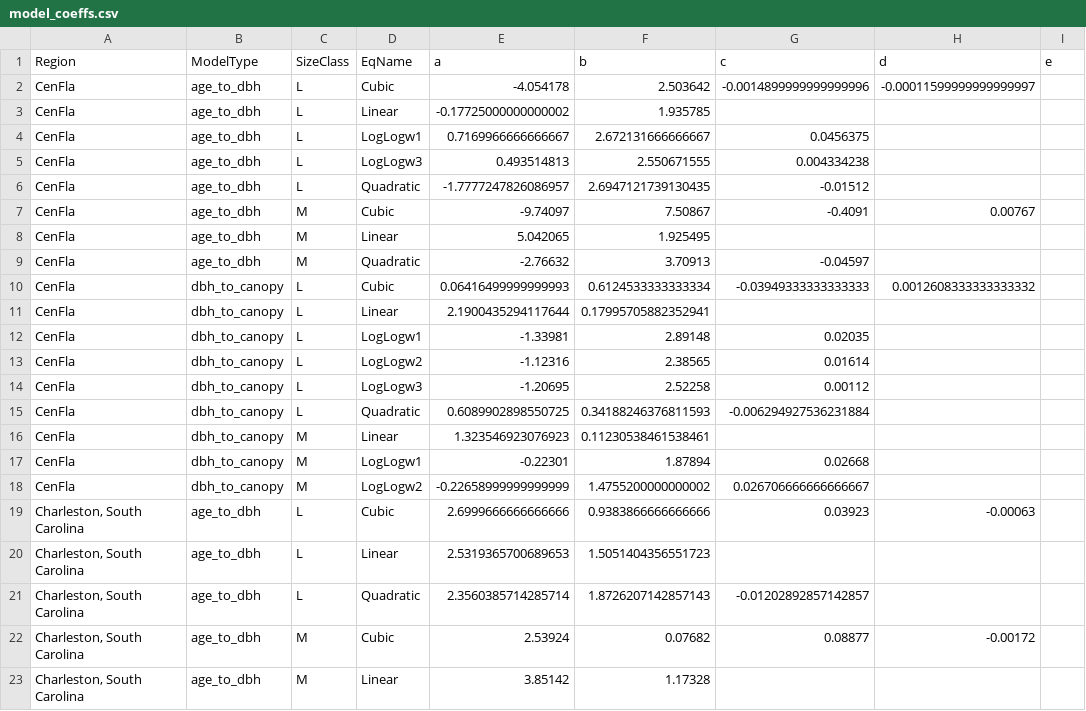
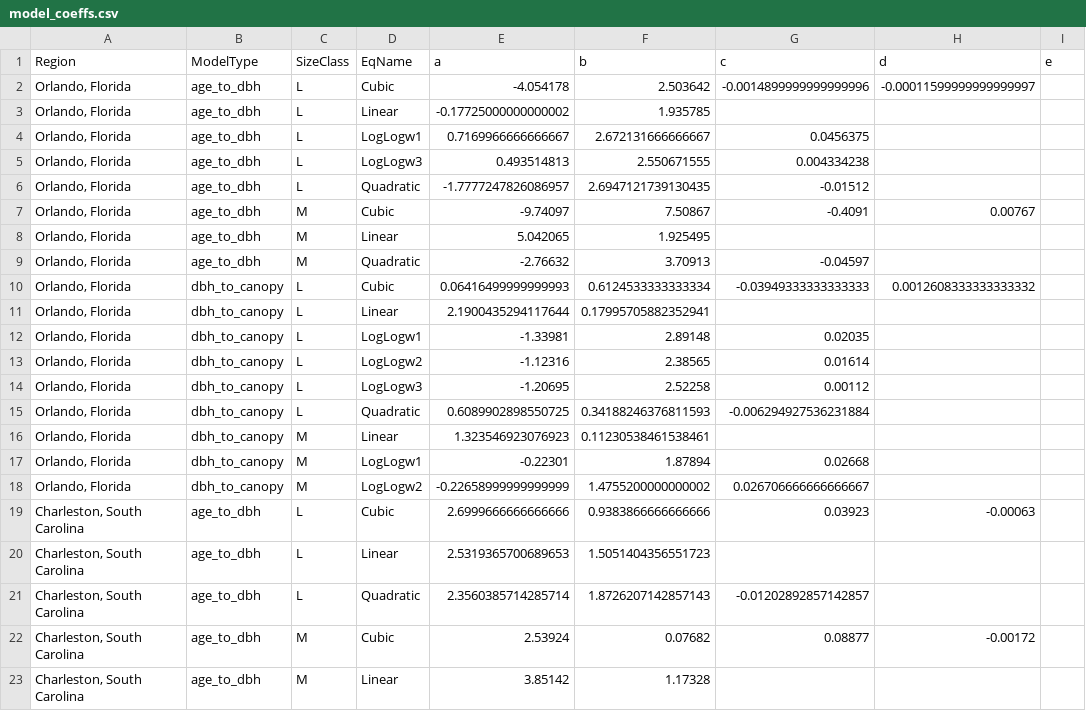
Before and after one commit to DHC-Tyler/UrGCM, a CSV file: model_coeffs.csv, drawn as a sheet; only a part is shown.

Commit message:
UrCGM Automatic Push: 2025.05.17_09.37

```diff
--- a/model_coeffs.csv
+++ b/model_coeffs.csv
@@ -1,19 +1,19 @@
 Region,ModelType,SizeClass,EqName,a,b,c,d,e
-CenFla,age_to_dbh,L,Cubic,-4.054178,2.503642,-0.0014899999999999996,-0.00011599999999999997,
-CenFla,age_to_dbh,L,Linear,-0.17725000000000002,1.935785,,,
-CenFla,age_to_dbh,L,LogLogw1,0.7169966666666667,2.672131666666667,0.0456375,,
-CenFla,age_to_dbh,L,LogLogw3,0.493514813,2.550671555,0.004334238,,
-CenFla,age_to_dbh,L,Quadratic,-1.7777247826086957,2.6947121739130435,-0.01512,,
-CenFla,age_to_dbh,M,Cubic,-9.74097,7.50867,-0.4091,0.00767,
-CenFla,age_to_dbh,M,Linear,5.042065,1.925495,,,
-CenFla,age_to_dbh,M,Quadratic,-2.76632,3.70913,-0.04597,,
-CenFla,dbh_to_canopy,L,Cubic,0.06416499999999993,0.6124533333333334,-0.03949333333333333,0.0012608333333333332,
-CenFla,dbh_to_canopy,L,Linear,2.1900435294117644,0.17995705882352941,,,
-CenFla,dbh_to_canopy,L,LogLogw1,-1.33981,2.89148,0.02035,,
-CenFla,dbh_to_canopy,L,LogLogw2,-1.12316,2.38565,0.01614,,
-CenFla,dbh_to_canopy,L,LogLogw3,-1.20695,2.52258,0.00112,,
-CenFla,dbh_to_canopy,L,Quadratic,0.6089902898550725,0.34188246376811593,-0.006294927536231884,,
-CenFla,dbh_to_canopy,M,Linear,1.323546923076923,0.11230538461538461,,,
-CenFla,dbh_to_canopy,M,LogLogw1,-0.22301,1.87894,0.02668,,
-CenFla,dbh_to_canopy,M,LogLogw2,-0.22658999999999999,1.4755200000000002,0.026706666666666667,,
+"Orlando, Florida",age_to_dbh,L,Cubic,-4.054178,2.503642,-0.0014899999999999996,-0.00011599999999999997,
+"Orlando, Florida",age_to_dbh,L,Linear,-0.17725000000000002,1.935785,,,
+"Orlando, Florida",age_to_dbh,L,LogLogw1,0.7169966666666667,2.672131666666667,0.0456375,,
+"Orlando, Florida",age_to_dbh,L,LogLogw3,0.493514813,2.550671555,0.004334238,,
+"Orlando, Florida",age_to_dbh,L,Quadratic,-1.7777247826086957,2.6947121739130435,-0.01512,,
+"Orlando, Florida",age_to_dbh,M,Cubic,-9.74097,7.50867,-0.4091,0.00767,
+"Orlando, Florida",age_to_dbh,M,Linear,5.042065,1.925495,,,
+"Orlando, Florida",age_to_dbh,M,Quadratic,-2.76632,3.70913,-0.04597,,
+"Orlando, Florida",dbh_to_canopy,L,Cubic,0.06416499999999993,0.6124533333333334,-0.03949333333333333,0.0012608333333333332,
+"Orlando, Florida",dbh_to_canopy,L,Linear,2.1900435294117644,0.17995705882352941,,,
+"Orlando, Florida",dbh_to_canopy,L,LogLogw1,-1.33981,2.89148,0.02035,,
+"Orlando, Florida",dbh_to_canopy,L,LogLogw2,-1.12316,2.38565,0.01614,,
+"Orlando, Florida",dbh_to_canopy,L,LogLogw3,-1.20695,2.52258,0.00112,,
+"Orlando, Florida",dbh_to_canopy,L,Quadratic,0.6089902898550725,0.34188246376811593,-0.006294927536231884,,
+"Orlando, Florida",dbh_to_canopy,M,Linear,1.323546923076923,0.11230538461538461,,,
+"Orlando, Florida",dbh_to_canopy,M,LogLogw1,-0.22301,1.87894,0.02668,,
+"Orlando, Florida",dbh_to_canopy,M,LogLogw2,-0.22658999999999999,1.4755200000000002,0.026706666666666667,,
 "Charleston, South Carolina",age_to_dbh,L,Cubic,2.6999666666666666,0.9383866666666666,0.03923,-0.00063,
```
....
What needs to be done: Return the listing exactly as it appears, excluding any image.

Response below:
Before and after one commit to DHC-Tyler/UrGCM, a CSV file: model_coeffs.csv, drawn as a sheet; only a part is shown.

Commit message:
UrCGM Automatic Push: 2025.05.17_09.37

```diff
--- a/model_coeffs.csv
+++ b/model_coeffs.csv
@@ -1,19 +1,19 @@
 Region,ModelType,SizeClass,EqName,a,b,c,d,e
-CenFla,age_to_dbh,L,Cubic,-4.054178,2.503642,-0.0014899999999999996,-0.00011599999999999997,
-CenFla,age_to_dbh,L,Linear,-0.17725000000000002,1.935785,,,
-CenFla,age_to_dbh,L,LogLogw1,0.7169966666666667,2.672131666666667,0.0456375,,
-CenFla,age_to_dbh,L,LogLogw3,0.493514813,2.550671555,0.004334238,,
-CenFla,age_to_dbh,L,Quadratic,-1.7777247826086957,2.6947121739130435,-0.01512,,
-CenFla,age_to_dbh,M,Cubic,-9.74097,7.50867,-0.4091,0.00767,
-CenFla,age_to_dbh,M,Linear,5.042065,1.925495,,,
-CenFla,age_to_dbh,M,Quadratic,-2.76632,3.70913,-0.04597,,
-CenFla,dbh_to_canopy,L,Cubic,0.06416499999999993,0.6124533333333334,-0.03949333333333333,0.0012608333333333332,
-CenFla,dbh_to_canopy,L,Linear,2.1900435294117644,0.17995705882352941,,,
-CenFla,dbh_to_canopy,L,LogLogw1,-1.33981,2.89148,0.02035,,
-CenFla,dbh_to_canopy,L,LogLogw2,-1.12316,2.38565,0.01614,,
-CenFla,dbh_to_canopy,L,LogLogw3,-1.20695,2.52258,0.00112,,
-CenFla,dbh_to_canopy,L,Quadratic,0.6089902898550725,0.34188246376811593,-0.006294927536231884,,
-CenFla,dbh_to_canopy,M,Linear,1.323546923076923,0.11230538461538461,,,
-CenFla,dbh_to_canopy,M,LogLogw1,-0.22301,1.87894,0.02668,,
-CenFla,dbh_to_canopy,M,LogLogw2,-0.22658999999999999,1.4755200000000002,0.026706666666666667,,
+"Orlando, Florida",age_to_dbh,L,Cubic,-4.054178,2.503642,-0.0014899999999999996,-0.00011599999999999997,
+"Orlando, Florida",age_to_dbh,L,Linear,-0.17725000000000002,1.935785,,,
+"Orlando, Florida",age_to_dbh,L,LogLogw1,0.7169966666666667,2.672131666666667,0.0456375,,
+"Orlando, Florida",age_to_dbh,L,LogLogw3,0.493514813,2.550671555,0.004334238,,
+"Orlando, Florida",age_to_dbh,L,Quadratic,-1.7777247826086957,2.6947121739130435,-0.01512,,
+"Orlando, Florida",age_to_dbh,M,Cubic,-9.74097,7.50867,-0.4091,0.00767,
+"Orlando, Florida",age_to_dbh,M,Linear,5.042065,1.925495,,,
+"Orlando, Florida",age_to_dbh,M,Quadratic,-2.76632,3.70913,-0.04597,,
+"Orlando, Florida",dbh_to_canopy,L,Cubic,0.06416499999999993,0.6124533333333334,-0.03949333333333333,0.0012608333333333332,
+"Orlando, Florida",dbh_to_canopy,L,Linear,2.1900435294117644,0.17995705882352941,,,
+"Orlando, Florida",dbh_to_canopy,L,LogLogw1,-1.33981,2.89148,0.02035,,
+"Orlando, Florida",dbh_to_canopy,L,LogLogw2,-1.12316,2.38565,0.01614,,
+"Orlando, Florida",dbh_to_canopy,L,LogLogw3,-1.20695,2.52258,0.00112,,
+"Orlando, Florida",dbh_to_canopy,L,Quadratic,0.6089902898550725,0.34188246376811593,-0.006294927536231884,,
+"Orlando, Florida",dbh_to_canopy,M,Linear,1.323546923076923,0.11230538461538461,,,
+"Orlando, Florida",dbh_to_canopy,M,LogLogw1,-0.22301,1.87894,0.02668,,
+"Orlando, Florida",dbh_to_canopy,M,LogLogw2,-0.22658999999999999,1.4755200000000002,0.026706666666666667,,
 "Charleston, South Carolina",age_to_dbh,L,Cubic,2.6999666666666666,0.9383866666666666,0.03923,-0.00063,
```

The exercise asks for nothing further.